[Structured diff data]
· · ·

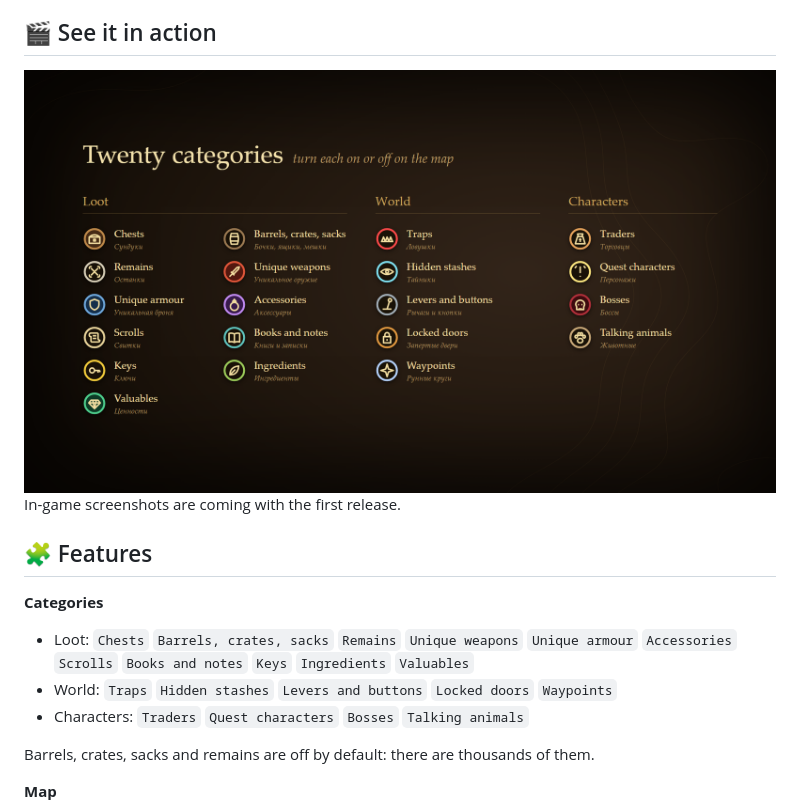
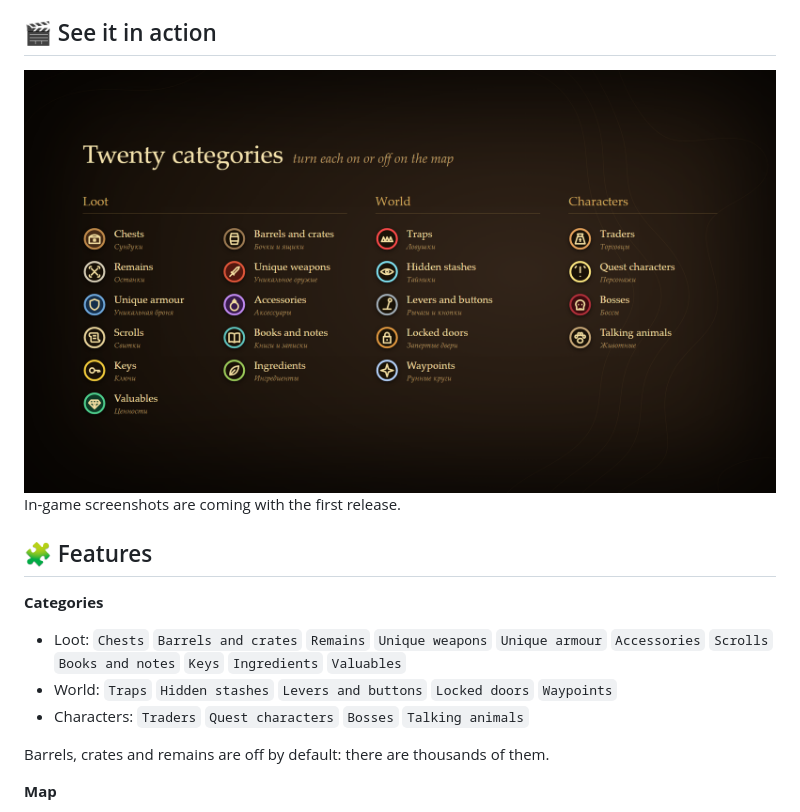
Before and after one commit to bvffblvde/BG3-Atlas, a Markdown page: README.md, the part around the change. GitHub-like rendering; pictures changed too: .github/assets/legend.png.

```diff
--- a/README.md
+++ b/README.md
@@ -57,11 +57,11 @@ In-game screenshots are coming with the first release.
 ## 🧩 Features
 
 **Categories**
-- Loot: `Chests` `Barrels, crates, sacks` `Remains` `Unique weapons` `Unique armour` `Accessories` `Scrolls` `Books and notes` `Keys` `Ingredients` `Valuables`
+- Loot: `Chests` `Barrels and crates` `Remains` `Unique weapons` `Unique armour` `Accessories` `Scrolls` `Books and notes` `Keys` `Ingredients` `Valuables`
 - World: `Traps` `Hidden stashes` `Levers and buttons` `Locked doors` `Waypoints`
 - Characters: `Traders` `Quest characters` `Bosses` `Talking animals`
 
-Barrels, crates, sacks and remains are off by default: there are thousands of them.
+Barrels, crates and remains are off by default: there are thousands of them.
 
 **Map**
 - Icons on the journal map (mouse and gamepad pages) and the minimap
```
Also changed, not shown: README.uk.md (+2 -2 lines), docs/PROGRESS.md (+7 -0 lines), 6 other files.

· · ·

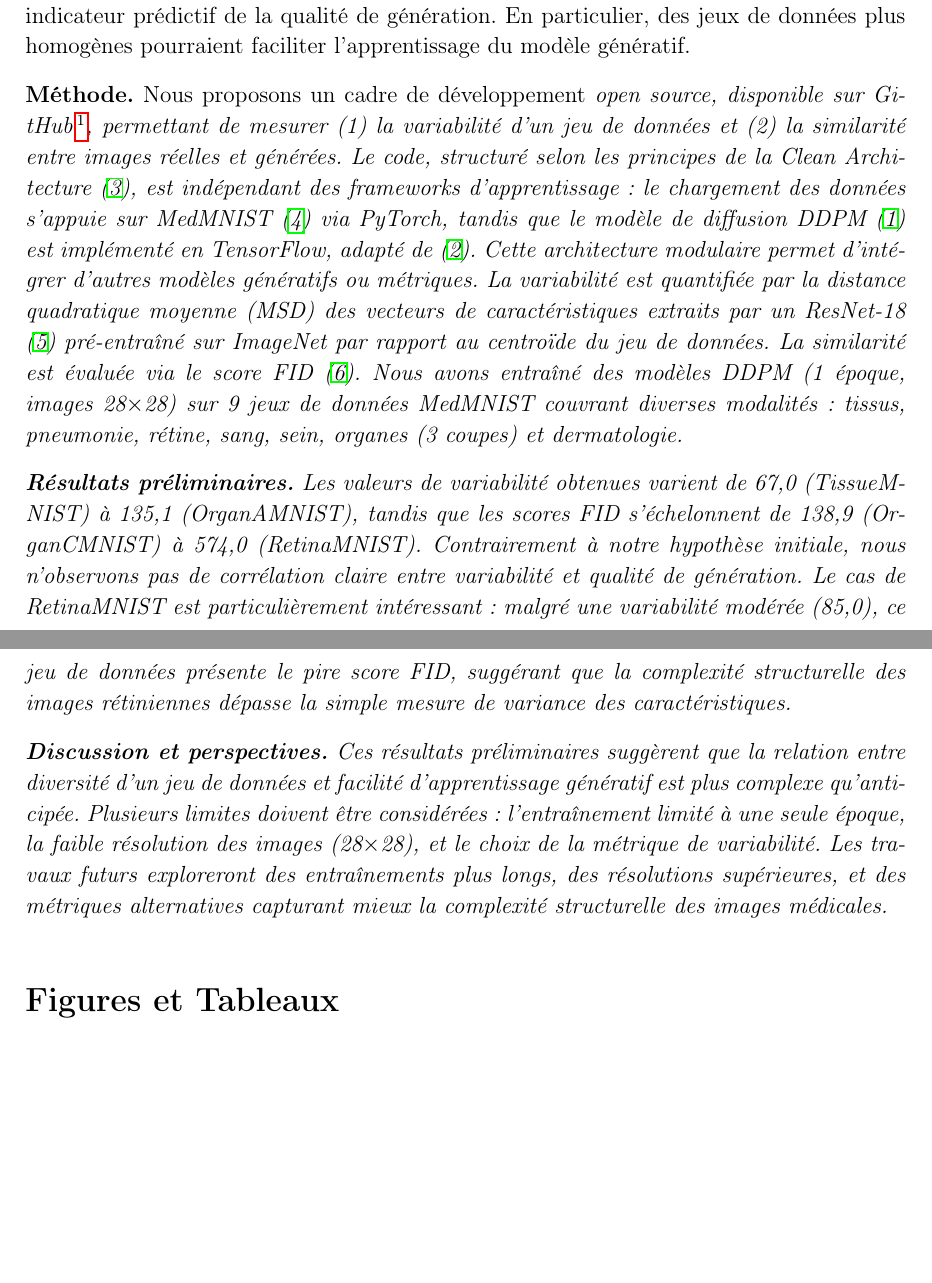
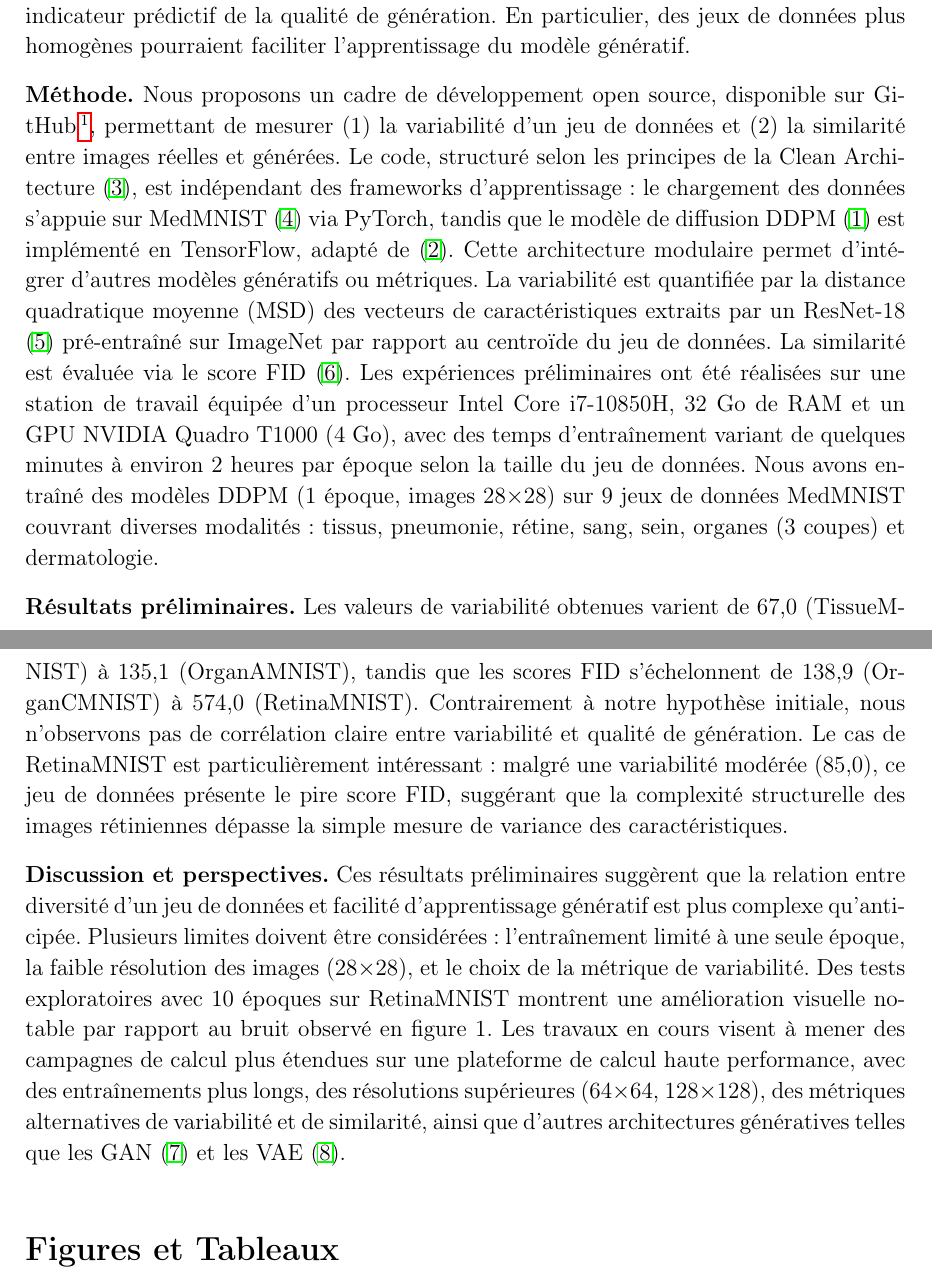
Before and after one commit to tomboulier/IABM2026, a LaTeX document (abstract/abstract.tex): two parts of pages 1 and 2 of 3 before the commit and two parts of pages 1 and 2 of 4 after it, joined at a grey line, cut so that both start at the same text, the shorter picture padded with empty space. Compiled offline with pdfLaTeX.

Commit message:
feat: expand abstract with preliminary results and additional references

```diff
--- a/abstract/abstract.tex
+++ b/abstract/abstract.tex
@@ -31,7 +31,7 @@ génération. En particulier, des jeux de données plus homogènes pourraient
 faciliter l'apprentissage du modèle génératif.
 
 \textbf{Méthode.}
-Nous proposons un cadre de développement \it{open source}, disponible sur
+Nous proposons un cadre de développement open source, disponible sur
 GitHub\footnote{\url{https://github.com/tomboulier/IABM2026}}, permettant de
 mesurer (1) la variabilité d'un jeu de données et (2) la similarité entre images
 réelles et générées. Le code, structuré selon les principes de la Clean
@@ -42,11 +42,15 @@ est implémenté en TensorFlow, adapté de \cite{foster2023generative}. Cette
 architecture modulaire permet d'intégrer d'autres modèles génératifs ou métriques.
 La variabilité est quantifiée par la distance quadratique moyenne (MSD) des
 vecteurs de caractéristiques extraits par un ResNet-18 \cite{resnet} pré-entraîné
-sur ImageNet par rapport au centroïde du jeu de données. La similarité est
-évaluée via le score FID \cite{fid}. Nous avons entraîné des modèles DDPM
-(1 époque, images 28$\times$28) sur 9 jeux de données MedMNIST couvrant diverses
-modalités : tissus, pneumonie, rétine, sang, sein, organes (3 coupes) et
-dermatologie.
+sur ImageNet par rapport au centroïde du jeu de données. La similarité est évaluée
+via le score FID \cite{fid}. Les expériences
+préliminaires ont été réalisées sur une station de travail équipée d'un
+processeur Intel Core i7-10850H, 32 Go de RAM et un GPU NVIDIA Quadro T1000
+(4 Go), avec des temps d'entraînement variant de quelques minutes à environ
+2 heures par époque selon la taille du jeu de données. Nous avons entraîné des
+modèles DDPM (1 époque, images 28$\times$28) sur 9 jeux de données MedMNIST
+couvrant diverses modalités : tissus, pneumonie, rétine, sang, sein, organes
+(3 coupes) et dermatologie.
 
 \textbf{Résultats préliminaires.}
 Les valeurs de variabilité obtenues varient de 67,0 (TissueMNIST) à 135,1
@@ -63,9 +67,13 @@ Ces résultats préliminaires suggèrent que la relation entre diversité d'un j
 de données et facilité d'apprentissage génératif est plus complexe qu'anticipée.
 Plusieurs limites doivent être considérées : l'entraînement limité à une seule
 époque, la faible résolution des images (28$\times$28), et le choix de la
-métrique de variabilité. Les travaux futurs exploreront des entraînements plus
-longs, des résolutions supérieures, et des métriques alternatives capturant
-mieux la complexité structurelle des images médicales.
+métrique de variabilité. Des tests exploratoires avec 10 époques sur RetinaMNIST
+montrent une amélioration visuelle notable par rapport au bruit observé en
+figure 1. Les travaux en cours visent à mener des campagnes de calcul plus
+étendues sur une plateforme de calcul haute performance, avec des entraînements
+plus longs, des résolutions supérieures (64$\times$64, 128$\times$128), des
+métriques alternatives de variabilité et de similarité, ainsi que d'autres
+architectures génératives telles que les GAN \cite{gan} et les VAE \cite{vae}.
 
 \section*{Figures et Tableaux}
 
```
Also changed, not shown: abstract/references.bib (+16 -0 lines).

· · ·

PROBLEM STATEMENT:
The required output is every line above from the one with "Before and after one commit to bvffblvde/BG3-Atlas, a" down to the one with "Also changed, not shown: README.uk.md", restated word for word, ends included.

OUTPUT FOR THIS TASK:
Before and after one commit to bvffblvde/BG3-Atlas, a Markdown page: README.md, the part around the change. GitHub-like rendering; pictures changed too: .github/assets/legend.png.

```diff
--- a/README.md
+++ b/README.md
@@ -57,11 +57,11 @@ In-game screenshots are coming with the first release.
 ## 🧩 Features
 
 **Categories**
-- Loot: `Chests` `Barrels, crates, sacks` `Remains` `Unique weapons` `Unique armour` `Accessories` `Scrolls` `Books and notes` `Keys` `Ingredients` `Valuables`
+- Loot: `Chests` `Barrels and crates` `Remains` `Unique weapons` `Unique armour` `Accessories` `Scrolls` `Books and notes` `Keys` `Ingredients` `Valuables`
 - World: `Traps` `Hidden stashes` `Levers and buttons` `Locked doors` `Waypoints`
 - Characters: `Traders` `Quest characters` `Bosses` `Talking animals`
 
-Barrels, crates, sacks and remains are off by default: there are thousands of them.
+Barrels, crates and remains are off by default: there are thousands of them.
 
 **Map**
 - Icons on the journal map (mouse and gamepad pages) and the minimap
```
Also changed, not shown: README.uk.md (+2 -2 lines), docs/PROGRESS.md (+7 -0 lines), 6 other files.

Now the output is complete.